Records supplied Start Marker
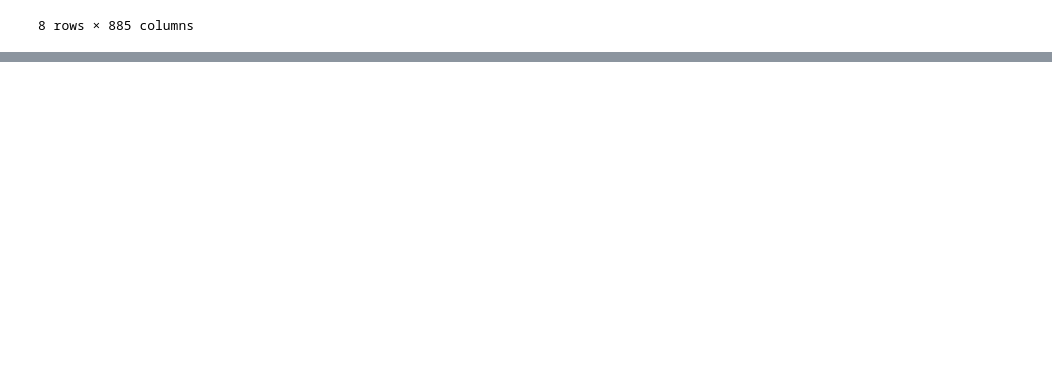
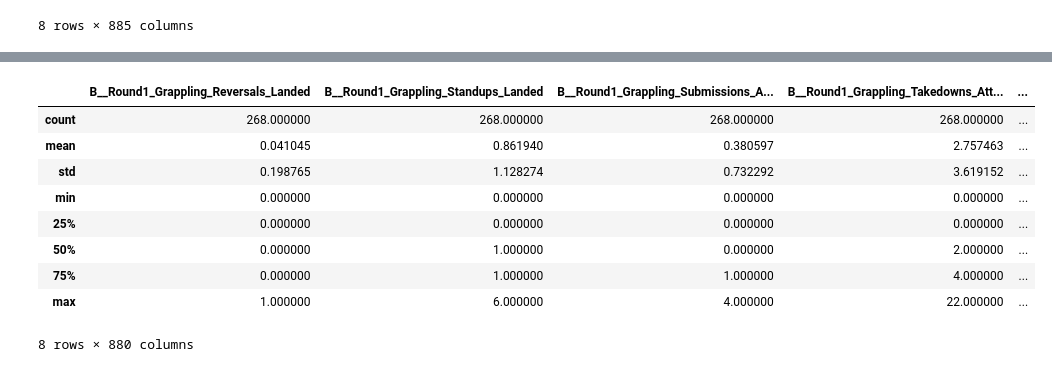
Before and after one commit to samirmistry1/samirmistry1.github.io, a Jupyter notebook: Final_Project.ipynb, the cells around one changed output, grey strips where cells are left out. Saved outputs shown, nothing was run; the diff lists cells and outputs as text; code cells hidden in the pictures; blank space fills up the shorter version.

```diff
--- a/Final_Project.ipynb
+++ b/Final_Project.ipynb
@@ -177,0 +246,13 @@ data
+# %%
+red_decision.describe()
+# %% [output]
+|  | B__Round1_Grappling_Reversals_Landed | B__Round1_Grappling_Standups_Landed | B__Round1_Grappling_Submissions_A... | B__Round1_Grappling_Takedowns_Att... | ... |
+| count | 268.000000 | 268.000000 | 268.000000 | 268.000000 | ... |
+| mean | 0.041045 | 0.861940 | 0.380597 | 2.757463 | ... |
+| std | 0.198765 | 1.128274 | 0.732292 | 3.619152 | ... |
+| min | 0.000000 | 0.000000 | 0.000000 | 0.000000 | ... |
+| 25% | 0.000000 | 0.000000 | 0.000000 | 0.000000 | ... |
+| 50% | 0.000000 | 1.000000 | 0.000000 | 2.000000 | ... |
+| 75% | 0.000000 | 1.000000 | 1.000000 | 4.000000 | ... |
+| max | 1.000000 | 6.000000 | 4.000000 | 22.000000 | ... |
+8 rows × 880 columns
```
Also changed, not shown: parts of 33 cells of this notebook.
Records supplied End Marker
*Work to complete*
State the number of lines in the data that carry "ipynb", and add nothing to it.

*Answer to this problem*
3